**What to do**
Could you write out each of the records below exactly?

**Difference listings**
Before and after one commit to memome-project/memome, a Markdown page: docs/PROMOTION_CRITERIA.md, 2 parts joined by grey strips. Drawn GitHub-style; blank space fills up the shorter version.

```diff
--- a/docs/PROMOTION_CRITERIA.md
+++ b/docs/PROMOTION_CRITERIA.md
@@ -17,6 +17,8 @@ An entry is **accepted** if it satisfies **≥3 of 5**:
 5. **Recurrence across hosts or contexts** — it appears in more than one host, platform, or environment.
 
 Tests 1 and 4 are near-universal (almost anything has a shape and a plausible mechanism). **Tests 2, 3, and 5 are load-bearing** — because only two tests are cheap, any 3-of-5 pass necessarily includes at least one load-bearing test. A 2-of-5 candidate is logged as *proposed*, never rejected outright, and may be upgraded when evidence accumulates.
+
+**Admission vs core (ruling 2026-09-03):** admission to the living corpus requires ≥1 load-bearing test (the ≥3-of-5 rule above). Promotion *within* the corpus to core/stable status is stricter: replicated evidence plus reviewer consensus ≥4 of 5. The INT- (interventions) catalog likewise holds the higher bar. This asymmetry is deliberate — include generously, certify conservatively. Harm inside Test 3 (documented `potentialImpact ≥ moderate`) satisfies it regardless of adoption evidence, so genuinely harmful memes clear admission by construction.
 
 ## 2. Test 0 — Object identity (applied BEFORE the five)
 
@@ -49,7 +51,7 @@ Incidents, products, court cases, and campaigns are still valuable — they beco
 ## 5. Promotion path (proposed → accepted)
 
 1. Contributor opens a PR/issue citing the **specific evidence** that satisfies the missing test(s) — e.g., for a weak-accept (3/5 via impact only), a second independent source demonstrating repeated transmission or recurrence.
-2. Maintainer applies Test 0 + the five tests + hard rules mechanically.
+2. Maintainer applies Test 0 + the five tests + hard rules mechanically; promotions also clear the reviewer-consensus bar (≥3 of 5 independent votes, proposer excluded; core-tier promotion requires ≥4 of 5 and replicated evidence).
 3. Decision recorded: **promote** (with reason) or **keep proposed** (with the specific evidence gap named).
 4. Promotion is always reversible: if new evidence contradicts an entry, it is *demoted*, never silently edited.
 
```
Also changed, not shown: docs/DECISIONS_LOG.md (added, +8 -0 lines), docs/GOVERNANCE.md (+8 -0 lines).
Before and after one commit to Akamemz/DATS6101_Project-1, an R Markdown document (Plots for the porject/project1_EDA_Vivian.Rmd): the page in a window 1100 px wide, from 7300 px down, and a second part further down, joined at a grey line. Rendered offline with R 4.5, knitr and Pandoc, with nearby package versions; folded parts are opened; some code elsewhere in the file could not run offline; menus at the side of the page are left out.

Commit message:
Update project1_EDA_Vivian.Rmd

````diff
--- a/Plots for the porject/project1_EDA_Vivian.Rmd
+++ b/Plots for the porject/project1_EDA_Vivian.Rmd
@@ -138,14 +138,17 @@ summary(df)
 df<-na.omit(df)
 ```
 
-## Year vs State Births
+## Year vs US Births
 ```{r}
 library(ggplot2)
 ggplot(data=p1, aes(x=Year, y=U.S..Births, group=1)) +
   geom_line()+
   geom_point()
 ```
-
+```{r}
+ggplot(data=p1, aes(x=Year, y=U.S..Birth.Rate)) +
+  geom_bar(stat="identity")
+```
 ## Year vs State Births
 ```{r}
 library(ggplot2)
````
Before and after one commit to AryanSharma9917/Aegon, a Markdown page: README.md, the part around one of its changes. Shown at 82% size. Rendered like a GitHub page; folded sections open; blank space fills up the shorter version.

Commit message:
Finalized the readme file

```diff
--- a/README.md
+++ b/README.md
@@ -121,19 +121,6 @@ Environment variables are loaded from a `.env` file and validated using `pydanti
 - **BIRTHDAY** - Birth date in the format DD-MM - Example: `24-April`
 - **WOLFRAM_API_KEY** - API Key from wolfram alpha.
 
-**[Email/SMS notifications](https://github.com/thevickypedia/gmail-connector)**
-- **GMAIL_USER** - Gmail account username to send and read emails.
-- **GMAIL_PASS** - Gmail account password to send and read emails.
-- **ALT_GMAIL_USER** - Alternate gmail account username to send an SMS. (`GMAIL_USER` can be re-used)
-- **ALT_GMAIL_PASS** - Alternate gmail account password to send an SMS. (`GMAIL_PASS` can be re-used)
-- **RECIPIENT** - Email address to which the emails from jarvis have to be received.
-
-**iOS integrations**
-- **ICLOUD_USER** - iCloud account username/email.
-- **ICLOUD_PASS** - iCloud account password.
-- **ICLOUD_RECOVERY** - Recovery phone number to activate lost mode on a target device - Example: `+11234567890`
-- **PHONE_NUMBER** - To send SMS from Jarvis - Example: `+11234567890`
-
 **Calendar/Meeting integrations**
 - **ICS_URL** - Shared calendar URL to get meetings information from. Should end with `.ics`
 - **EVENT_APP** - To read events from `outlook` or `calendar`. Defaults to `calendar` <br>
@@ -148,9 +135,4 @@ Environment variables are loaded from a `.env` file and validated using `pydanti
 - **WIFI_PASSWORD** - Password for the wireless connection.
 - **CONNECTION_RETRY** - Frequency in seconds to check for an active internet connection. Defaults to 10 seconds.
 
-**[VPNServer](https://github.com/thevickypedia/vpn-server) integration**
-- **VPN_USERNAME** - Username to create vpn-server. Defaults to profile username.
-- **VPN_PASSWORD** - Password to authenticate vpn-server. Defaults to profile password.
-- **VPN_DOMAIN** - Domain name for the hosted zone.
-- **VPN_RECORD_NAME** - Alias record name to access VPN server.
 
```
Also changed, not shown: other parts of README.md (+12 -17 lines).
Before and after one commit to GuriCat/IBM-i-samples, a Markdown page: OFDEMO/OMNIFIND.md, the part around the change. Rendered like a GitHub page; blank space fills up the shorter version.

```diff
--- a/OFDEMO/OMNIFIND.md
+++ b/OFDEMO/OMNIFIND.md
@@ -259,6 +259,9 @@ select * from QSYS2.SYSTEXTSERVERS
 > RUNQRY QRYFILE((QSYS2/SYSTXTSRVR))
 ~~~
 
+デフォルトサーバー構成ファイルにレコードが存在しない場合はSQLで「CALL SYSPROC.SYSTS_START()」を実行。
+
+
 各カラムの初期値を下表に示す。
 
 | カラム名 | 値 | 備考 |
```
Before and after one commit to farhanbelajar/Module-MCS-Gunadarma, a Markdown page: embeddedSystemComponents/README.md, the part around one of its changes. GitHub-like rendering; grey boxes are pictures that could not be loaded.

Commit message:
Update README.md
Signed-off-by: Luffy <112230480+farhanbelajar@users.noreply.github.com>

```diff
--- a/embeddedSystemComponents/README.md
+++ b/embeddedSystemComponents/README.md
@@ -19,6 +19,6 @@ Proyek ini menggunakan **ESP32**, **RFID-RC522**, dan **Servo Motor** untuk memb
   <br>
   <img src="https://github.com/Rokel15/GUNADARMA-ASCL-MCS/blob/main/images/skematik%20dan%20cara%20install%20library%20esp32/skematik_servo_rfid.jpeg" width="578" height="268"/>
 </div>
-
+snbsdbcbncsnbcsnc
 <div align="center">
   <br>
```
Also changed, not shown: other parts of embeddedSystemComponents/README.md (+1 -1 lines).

**Worked solution**
Before and after one commit to memome-project/memome, a Markdown page: docs/PROMOTION_CRITERIA.md, 2 parts joined by grey strips. Drawn GitHub-style; blank space fills up the shorter version.

```diff
--- a/docs/PROMOTION_CRITERIA.md
+++ b/docs/PROMOTION_CRITERIA.md
@@ -17,6 +17,8 @@ An entry is **accepted** if it satisfies **≥3 of 5**:
 5. **Recurrence across hosts or contexts** — it appears in more than one host, platform, or environment.
 
 Tests 1 and 4 are near-universal (almost anything has a shape and a plausible mechanism). **Tests 2, 3, and 5 are load-bearing** — because only two tests are cheap, any 3-of-5 pass necessarily includes at least one load-bearing test. A 2-of-5 candidate is logged as *proposed*, never rejected outright, and may be upgraded when evidence accumulates.
+
+**Admission vs core (ruling 2026-09-03):** admission to the living corpus requires ≥1 load-bearing test (the ≥3-of-5 rule above). Promotion *within* the corpus to core/stable status is stricter: replicated evidence plus reviewer consensus ≥4 of 5. The INT- (interventions) catalog likewise holds the higher bar. This asymmetry is deliberate — include generously, certify conservatively. Harm inside Test 3 (documented `potentialImpact ≥ moderate`) satisfies it regardless of adoption evidence, so genuinely harmful memes clear admission by construction.
 
 ## 2. Test 0 — Object identity (applied BEFORE the five)
 
@@ -49,7 +51,7 @@ Incidents, products, court cases, and campaigns are still valuable — they beco
 ## 5. Promotion path (proposed → accepted)
 
 1. Contributor opens a PR/issue citing the **specific evidence** that satisfies the missing test(s) — e.g., for a weak-accept (3/5 via impact only), a second independent source demonstrating repeated transmission or recurrence.
-2. Maintainer applies Test 0 + the five tests + hard rules mechanically.
+2. Maintainer applies Test 0 + the five tests + hard rules mechanically; promotions also clear the reviewer-consensus bar (≥3 of 5 independent votes, proposer excluded; core-tier promotion requires ≥4 of 5 and replicated evidence).
 3. Decision recorded: **promote** (with reason) or **keep proposed** (with the specific evidence gap named).
 4. Promotion is always reversible: if new evidence contradicts an entry, it is *demoted*, never silently edited.
 
```
Also changed, not shown: docs/DECISIONS_LOG.md (added, +8 -0 lines), docs/GOVERNANCE.md (+8 -0 lines).
Before and after one commit to Akamemz/DATS6101_Project-1, an R Markdown document (Plots for the porject/project1_EDA_Vivian.Rmd): the page in a window 1100 px wide, from 7300 px down, and a second part further down, joined at a grey line. Rendered offline with R 4.5, knitr and Pandoc, with nearby package versions; folded parts are opened; some code elsewhere in the file could not run offline; menus at the side of the page are left out.

Commit message:
Update project1_EDA_Vivian.Rmd

````diff
--- a/Plots for the porject/project1_EDA_Vivian.Rmd
+++ b/Plots for the porject/project1_EDA_Vivian.Rmd
@@ -138,14 +138,17 @@ summary(df)
 df<-na.omit(df)
 ```
 
-## Year vs State Births
+## Year vs US Births
 ```{r}
 library(ggplot2)
 ggplot(data=p1, aes(x=Year, y=U.S..Births, group=1)) +
   geom_line()+
   geom_point()
 ```
-
+```{r}
+ggplot(data=p1, aes(x=Year, y=U.S..Birth.Rate)) +
+  geom_bar(stat="identity")
+```
 ## Year vs State Births
 ```{r}
 library(ggplot2)
````
Before and after one commit to AryanSharma9917/Aegon, a Markdown page: README.md, the part around one of its changes. Shown at 82% size. Rendered like a GitHub page; folded sections open; blank space fills up the shorter version.

Commit message:
Finalized the readme file

```diff
--- a/README.md
+++ b/README.md
@@ -121,19 +121,6 @@ Environment variables are loaded from a `.env` file and validated using `pydanti
 - **BIRTHDAY** - Birth date in the format DD-MM - Example: `24-April`
 - **WOLFRAM_API_KEY** - API Key from wolfram alpha.
 
-**[Email/SMS notifications](https://github.com/thevickypedia/gmail-connector)**
-- **GMAIL_USER** - Gmail account username to send and read emails.
-- **GMAIL_PASS** - Gmail account password to send and read emails.
-- **ALT_GMAIL_USER** - Alternate gmail account username to send an SMS. (`GMAIL_USER` can be re-used)
-- **ALT_GMAIL_PASS** - Alternate gmail account password to send an SMS. (`GMAIL_PASS` can be re-used)
-- **RECIPIENT** - Email address to which the emails from jarvis have to be received.
-
-**iOS integrations**
-- **ICLOUD_USER** - iCloud account username/email.
-- **ICLOUD_PASS** - iCloud account password.
-- **ICLOUD_RECOVERY** - Recovery phone number to activate lost mode on a target device - Example: `+11234567890`
-- **PHONE_NUMBER** - To send SMS from Jarvis - Example: `+11234567890`
-
 **Calendar/Meeting integrations**
 - **ICS_URL** - Shared calendar URL to get meetings information from. Should end with `.ics`
 - **EVENT_APP** - To read events from `outlook` or `calendar`. Defaults to `calendar` <br>
@@ -148,9 +135,4 @@ Environment variables are loaded from a `.env` file and validated using `pydanti
 - **WIFI_PASSWORD** - Password for the wireless connection.
 - **CONNECTION_RETRY** - Frequency in seconds to check for an active internet connection. Defaults to 10 seconds.
 
-**[VPNServer](https://github.com/thevickypedia/vpn-server) integration**
-- **VPN_USERNAME** - Username to create vpn-server. Defaults to profile username.
-- **VPN_PASSWORD** - Password to authenticate vpn-server. Defaults to profile password.
-- **VPN_DOMAIN** - Domain name for the hosted zone.
-- **VPN_RECORD_NAME** - Alias record name to access VPN server.
 
```
Also changed, not shown: other parts of README.md (+12 -17 lines).
Before and after one commit to GuriCat/IBM-i-samples, a Markdown page: OFDEMO/OMNIFIND.md, the part around the change. Rendered like a GitHub page; blank space fills up the shorter version.

```diff
--- a/OFDEMO/OMNIFIND.md
+++ b/OFDEMO/OMNIFIND.md
@@ -259,6 +259,9 @@ select * from QSYS2.SYSTEXTSERVERS
 > RUNQRY QRYFILE((QSYS2/SYSTXTSRVR))
 ~~~
 
+デフォルトサーバー構成ファイルにレコードが存在しない場合はSQLで「CALL SYSPROC.SYSTS_START()」を実行。
+
+
 各カラムの初期値を下表に示す。
 
 | カラム名 | 値 | 備考 |
```
Before and after one commit to farhanbelajar/Module-MCS-Gunadarma, a Markdown page: embeddedSystemComponents/README.md, the part around one of its changes. GitHub-like rendering; grey boxes are pictures that could not be loaded.

Commit message:
Update README.md
Signed-off-by: Luffy <112230480+farhanbelajar@users.noreply.github.com>

```diff
--- a/embeddedSystemComponents/README.md
+++ b/embeddedSystemComponents/README.md
@@ -19,6 +19,6 @@ Proyek ini menggunakan **ESP32**, **RFID-RC522**, dan **Servo Motor** untuk memb
   <br>
   <img src="https://github.com/Rokel15/GUNADARMA-ASCL-MCS/blob/main/images/skematik%20dan%20cara%20install%20library%20esp32/skematik_servo_rfid.jpeg" width="578" height="268"/>
 </div>
-
+snbsdbcbncsnbcsnc
 <div align="center">
   <br>
```
Also changed, not shown: other parts of embeddedSystemComponents/README.md (+1 -1 lines).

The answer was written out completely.